Task instructions
Copy every line of the following data that includes the string "fonts".

-- Given entries follows --

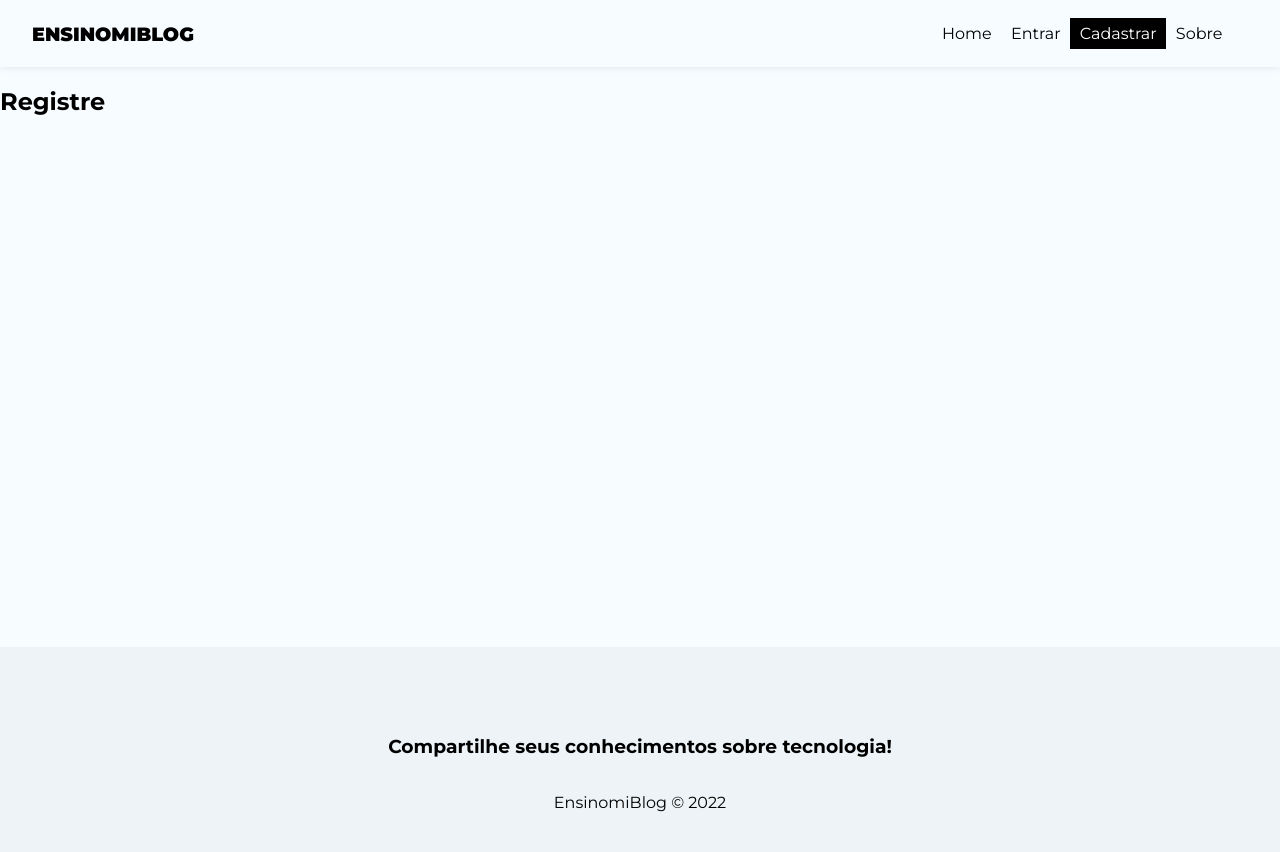
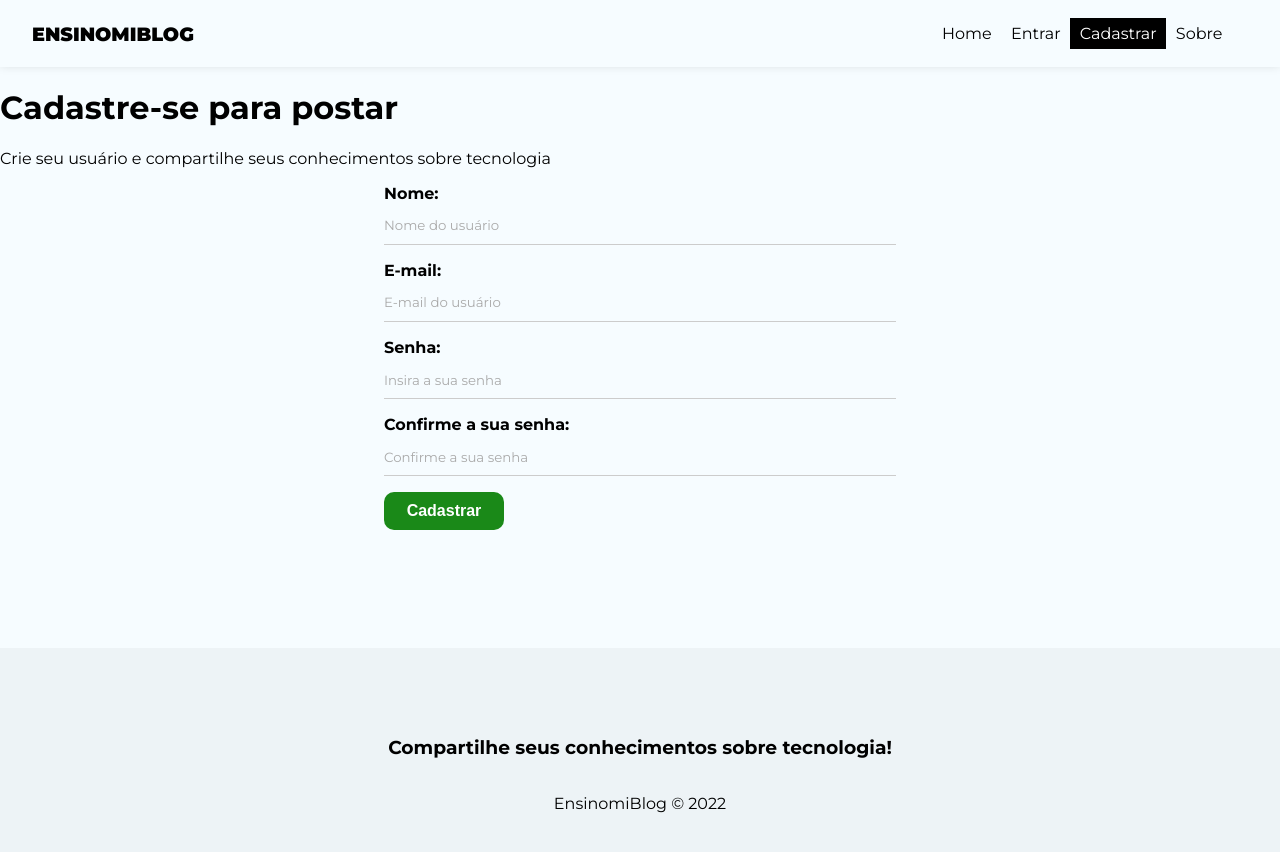
Before and after one commit to rafhaelgomes-dev/Ensinomi-Blog, a React (Create React App) app: page /register in a window 1280 px wide. Shown: the top 852 px of the page. Built offline with nearby package versions, Linux system fonts and the light colour scheme.

Commit message:
Criando formulario de cadastro

```diff
--- a/src/pages/Register/Register.js
+++ b/src/pages/Register/Register.js
@@ -1,9 +1,31 @@
 import styles from "./Register.module.css";
+
+import { useState, useEffect } from "react";
 
 const Register = () => {
   return (
     <div>
-      <h2>Registre</h2>
+     <h1>Cadastre-se para postar</h1>
+     <p>Crie seu usuário e compartilhe seus conhecimentos sobre tecnologia</p>
+     <form>
+       <label>
+         <span>Nome:</span>
+         <input type="text" name="displayName" required placeholder="Nome do usuário" />
+       </label>
+       <label>
+         <span>E-mail:</span>
+         <input type="email" name="email" required placeholder="E-mail do usuário" />
+       </label>
+       <label>
+         <span>Senha:</span>
+         <input type="password" name="password" required placeholder="Insira a sua senha" />
+       </label>
+       <label>
+         <span>Confirme a sua senha:</span>
+         <input type="password" name="confirmPassword" required placeholder="Confirme a sua senha" />
+       </label>
+       <button className="btn">Cadastrar</button>
+     </form>
     </div>
   )
 }
--- a/src/pages/Register/Register.module.css
+++ b/src/pages/Register/Register.module.css
@@ -0,0 +1,7 @@
+.register {
+  text-align: center;
+}
+
+.register p {
+  color: #aaa;
+}
```
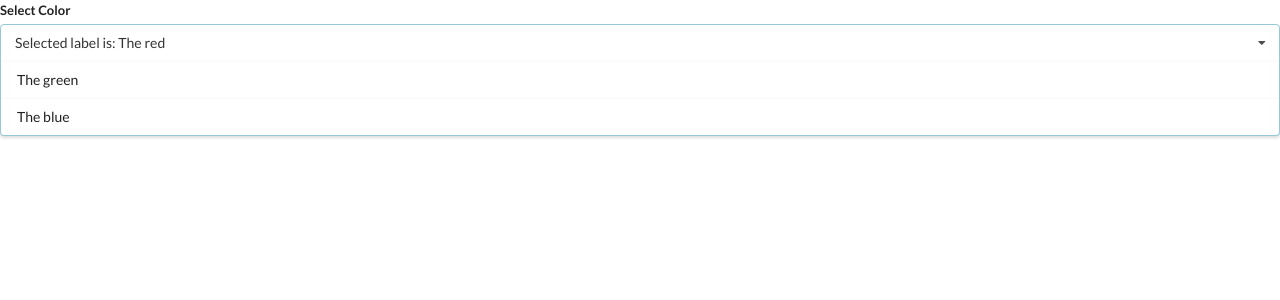
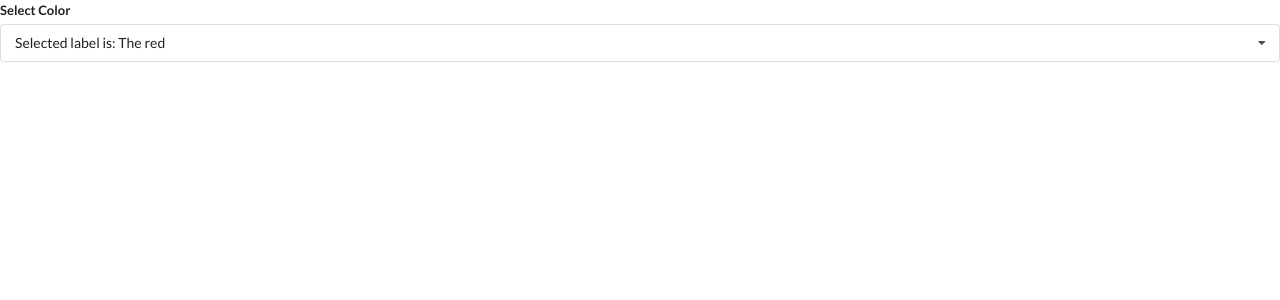
Before and after one commit to palhamel/react-widgets, a React (Create React App) app: page / in a window 1280 px wide. Shown: the top 300 px of the page. Built offline with nearby package versions, Linux system fonts and the light colour scheme.

Commit message:
ad onClick event handler

```diff
--- a/src/components/Dropdown.js
+++ b/src/components/Dropdown.js
@@ -1,8 +1,12 @@
-import React from "react";
+import React, { useState } from "react";
 
 const Dropdown = ({ options, selected, onSelectedChange }) => {
   console.log("selected:", selected);
   // console.log(options);
+
+  // for drop down menu css:
+  const [open, setOpen] = useState(false);
+  console.log(open);
 
   const renderedOptions = options.map((optionData) => {
 
@@ -26,10 +30,13 @@
     <div className="ui form">
       <div className="field">
         <label className="label">Select Color</label>
-        <div className="ui selection dropdown visible active">
+        <div
+          onClick={() => setOpen(!open)}
+          className={`ui selection dropdown ${open ? 'visible active' : ''}`}
+        >
           <i className="dropdown icon"></i>
           <div className="text">{`Selected label is:  ${selected.label}`}</div>
-          <div className="menu visible transition">{renderedOptions}</div>
+          <div className={`menu ${open ? 'visible transition' : ''}`}>{renderedOptions}</div>
         </div>
       </div>
     </div>
```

-- Given entries concluded --

Your response
Before and after one commit to rafhaelgomes-dev/Ensinomi-Blog, a React (Create React App) app: page /register in a window 1280 px wide. Shown: the top 852 px of the page. Built offline with nearby package versions, Linux system fonts and the light colour scheme.
Before and after one commit to palhamel/react-widgets, a React (Create React App) app: page / in a window 1280 px wide. Shown: the top 300 px of the page. Built offline with nearby package versions, Linux system fonts and the light colour scheme.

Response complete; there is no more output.